→ Data for analysis

──────────

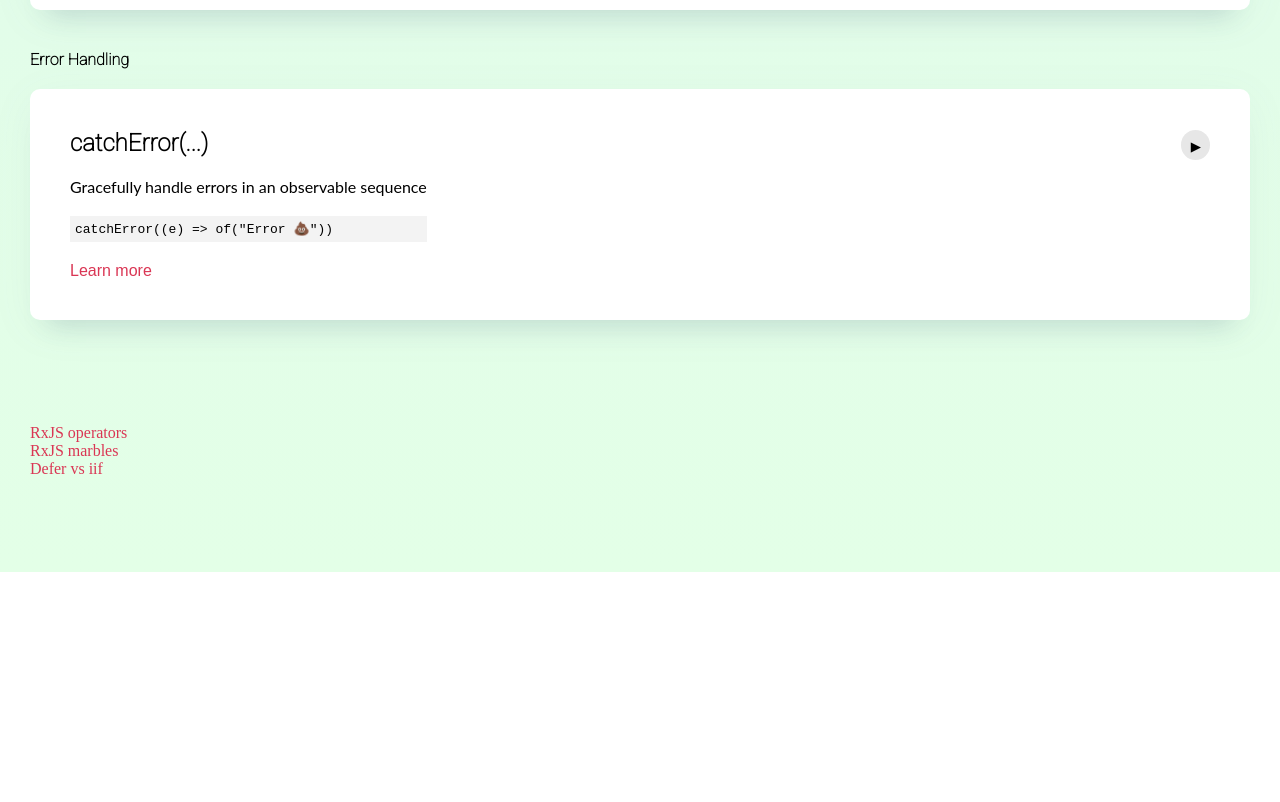
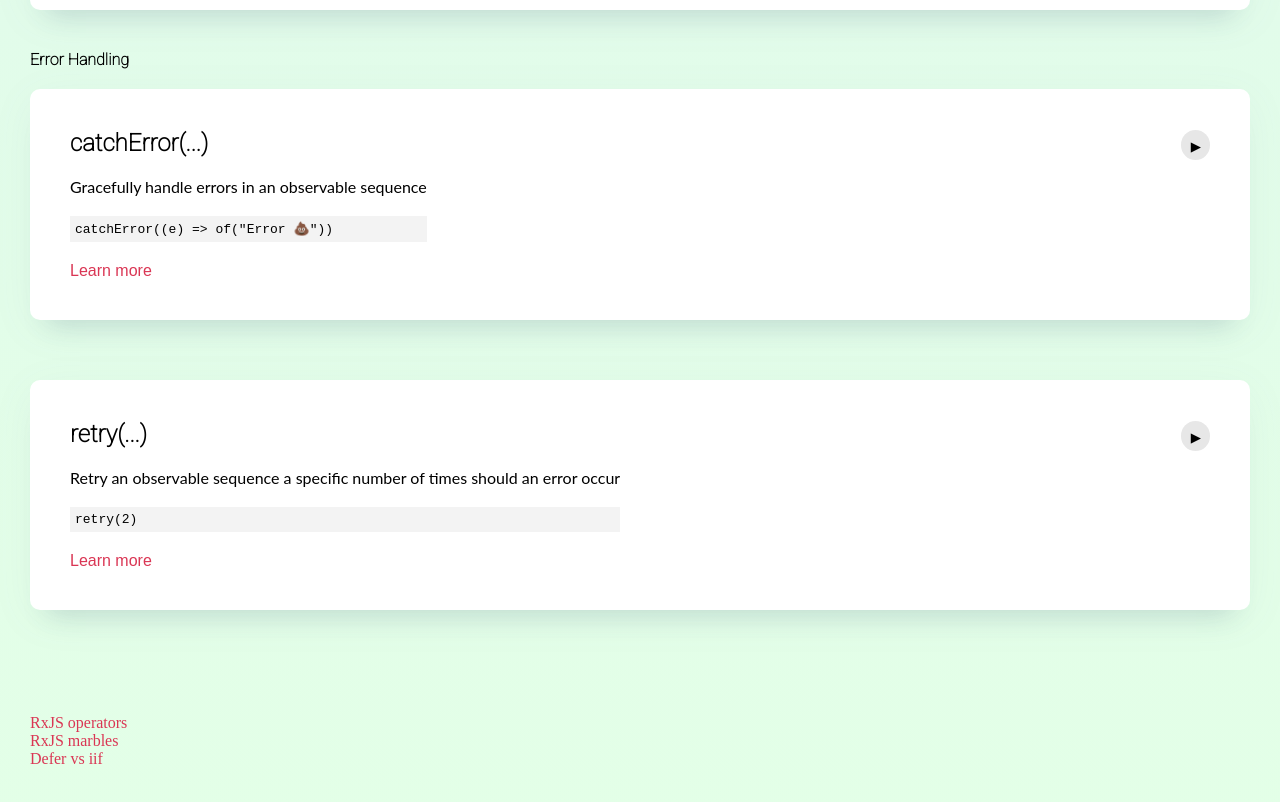
Before and after one commit to mo-sharif/angular-rxjs-operators, an Angular app: page / in a window 1280 px wide. Shown: the part 5877-6679 px from the top of the page. Before the commit the page ends 6449 px from the top, so only its background shows below. Built offline with nearby package versions, Linux system fonts and the light colour scheme; a web font is replaced by a local one.

Commit message:
2 files modified

```diff
--- a/src/app/app.component.ts
+++ b/src/app/app.component.ts
@@ -121,7 +121,15 @@ export class AppComponent {
       desc: "Gracefully handle errors in an observable sequence",
       name: "catchError(...)",
       link:
-        "https://www.learnrxjs.io/learn-rxjs/operators/combination/withlatestfrom",
+        "https://www.learnrxjs.io/learn-rxjs/operators/error_handling/catch",
+    },
+    {
+      action: () => this.dataService._retry(2),
+      code: `retry(2)`,
+      desc: "Retry an observable sequence a specific number of times should an error occur",
+      name: "retry(...)",
+      link:
+        "https://www.learnrxjs.io/learn-rxjs/operators/error_handling/retry",
     },
   ];
   constructor(public dataService: DataService) {}
--- a/src/app/data.service.ts
+++ b/src/app/data.service.ts
@@ -14,7 +14,7 @@ import {
   timer,
   concat,
   merge,
-throwError
+  throwError
 } from "rxjs";
 import {
   tap,
@@ -23,7 +23,9 @@ import {
   startWith,
   withLatestFrom,
   map,
-catchError
+  catchError,
+mergeMap,
+retry
 } from "rxjs/operators";
 
 @Injectable()
@@ -122,9 +124,26 @@ export default class DataService {
     this.handleResults(op);
   }
   _catchError(error) {
-    const observableWithError$ = of().pipe(throwError)
+    const observableWithError$ = of().pipe(throwError);
 
-    const op = observableWithError$.pipe(catchError(() => of(error)))
+    const op = observableWithError$.pipe(catchError(() => of(error)));
+    this.handleResults(op);
+  }
+
+  _retry(times) {
+    const interval$ = interval(500);
+
+    const op = interval$.pipe(
+      mergeMap(val => {
+        //throw error for demonstration
+        if (val > 2) {
+          return throwError("Error 💩");
+        }
+        return of(val);
+      }),
+      //retry 2 times on error
+      retry(times)
+    );
     this.handleResults(op);
   }
 
```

──────────

Wherever a line above contains "times", copy that line.

→ Exercise result
+      desc: "Retry an observable sequence a specific number of times should an error occur",
+  _retry(times) {
+      //retry 2 times on error
+      retry(times)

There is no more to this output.